Education Loan Fund:
The Nigerian Education Loan Fund is established by the Act to handle all aspects of loan requests, grants, disbursement, and loan recovery. Funding sources include one percent of federal government profits from oil and minerals, one percent of taxes from entities such as the Federal Inland Revenue Service (FIRS), Nigeria Immigration Service (NIS), and Nigerian Customs Service (NCS), education bonds, education endowment fund schemes, donations, gifts, grants, and other revenue.
The fund will be managed by an 11-person special committee chaired by the Central Bank of Nigeria (CBN) governor. This committee will oversee application processes, eligibility criteria, loan disbursement, and repayment details. The committee includes representatives from the education and finance ministries, the National Universities Commission (NUC), university vice-chancellors, polytechnic rectors, and other relevant stakeholders.
Eligibility and Application:
Only students from government-owned tertiary institutions are eligible for the loan. Applicants must have an annual income or family income below N500,000 and provide at least two guarantors who meet specific criteria. Guarantors can be civil servants, experienced lawyers, judicial officers, or justices of peace.
Loan repayment begins two years after completion of the NYSC program. Beneficiaries will remit 10 percent of their income each month or 10 percent of their monthly profit if self-employed. Defaulters may face a fine of N500,000, a two-year jail term, or both.
To apply, candidates must submit applications through their respective banks to the committee chaired by the CBN governor. Applications should include a cover letter from the head of their institution, admission letter, guarantor letters, passport photographs, employer and employment evidence, and additional documentation for self-employed guarantors.
Communication and Disbursement:
Applicants will be informed of their application status within 14 days of submission. Disbursement will be subject to fund availability.

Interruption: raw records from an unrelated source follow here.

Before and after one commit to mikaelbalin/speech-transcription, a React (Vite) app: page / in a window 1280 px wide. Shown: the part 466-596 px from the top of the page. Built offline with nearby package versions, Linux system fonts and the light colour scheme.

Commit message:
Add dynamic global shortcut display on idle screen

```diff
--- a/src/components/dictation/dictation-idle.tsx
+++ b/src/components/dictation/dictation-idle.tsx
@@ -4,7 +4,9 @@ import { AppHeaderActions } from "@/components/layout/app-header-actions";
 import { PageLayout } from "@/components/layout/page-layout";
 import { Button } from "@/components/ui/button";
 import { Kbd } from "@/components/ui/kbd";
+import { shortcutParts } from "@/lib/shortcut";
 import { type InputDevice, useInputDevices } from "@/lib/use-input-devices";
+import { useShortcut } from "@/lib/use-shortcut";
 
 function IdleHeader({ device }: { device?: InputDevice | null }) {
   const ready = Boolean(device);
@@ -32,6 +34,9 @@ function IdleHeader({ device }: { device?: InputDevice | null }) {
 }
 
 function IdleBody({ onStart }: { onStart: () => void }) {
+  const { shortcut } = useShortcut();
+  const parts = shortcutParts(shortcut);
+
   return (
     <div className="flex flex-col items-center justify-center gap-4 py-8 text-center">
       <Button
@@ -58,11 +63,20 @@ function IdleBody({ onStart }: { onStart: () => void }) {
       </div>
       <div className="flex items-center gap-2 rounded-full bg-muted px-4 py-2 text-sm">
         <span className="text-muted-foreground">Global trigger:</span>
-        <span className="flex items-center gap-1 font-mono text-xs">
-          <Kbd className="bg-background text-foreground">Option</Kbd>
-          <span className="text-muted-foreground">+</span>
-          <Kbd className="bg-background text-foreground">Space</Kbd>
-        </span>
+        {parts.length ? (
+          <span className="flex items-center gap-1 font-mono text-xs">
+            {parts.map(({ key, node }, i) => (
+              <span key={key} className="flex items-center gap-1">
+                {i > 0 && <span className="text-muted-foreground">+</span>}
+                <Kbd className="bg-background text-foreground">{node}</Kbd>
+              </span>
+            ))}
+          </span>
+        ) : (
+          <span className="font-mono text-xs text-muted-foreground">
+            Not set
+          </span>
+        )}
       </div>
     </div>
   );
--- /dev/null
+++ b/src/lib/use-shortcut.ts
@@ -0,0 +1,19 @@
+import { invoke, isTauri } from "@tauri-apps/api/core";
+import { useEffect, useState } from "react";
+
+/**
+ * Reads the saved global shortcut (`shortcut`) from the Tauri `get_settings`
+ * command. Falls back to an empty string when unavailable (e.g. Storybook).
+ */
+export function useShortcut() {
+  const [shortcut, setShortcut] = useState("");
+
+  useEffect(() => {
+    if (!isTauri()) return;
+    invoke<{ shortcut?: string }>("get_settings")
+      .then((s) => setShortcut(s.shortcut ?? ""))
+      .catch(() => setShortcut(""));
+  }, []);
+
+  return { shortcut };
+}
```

While the new law holds promise for increasing access to higher education in Nigeria, effective implementation and adherence to the outlined processes will be critical to its success.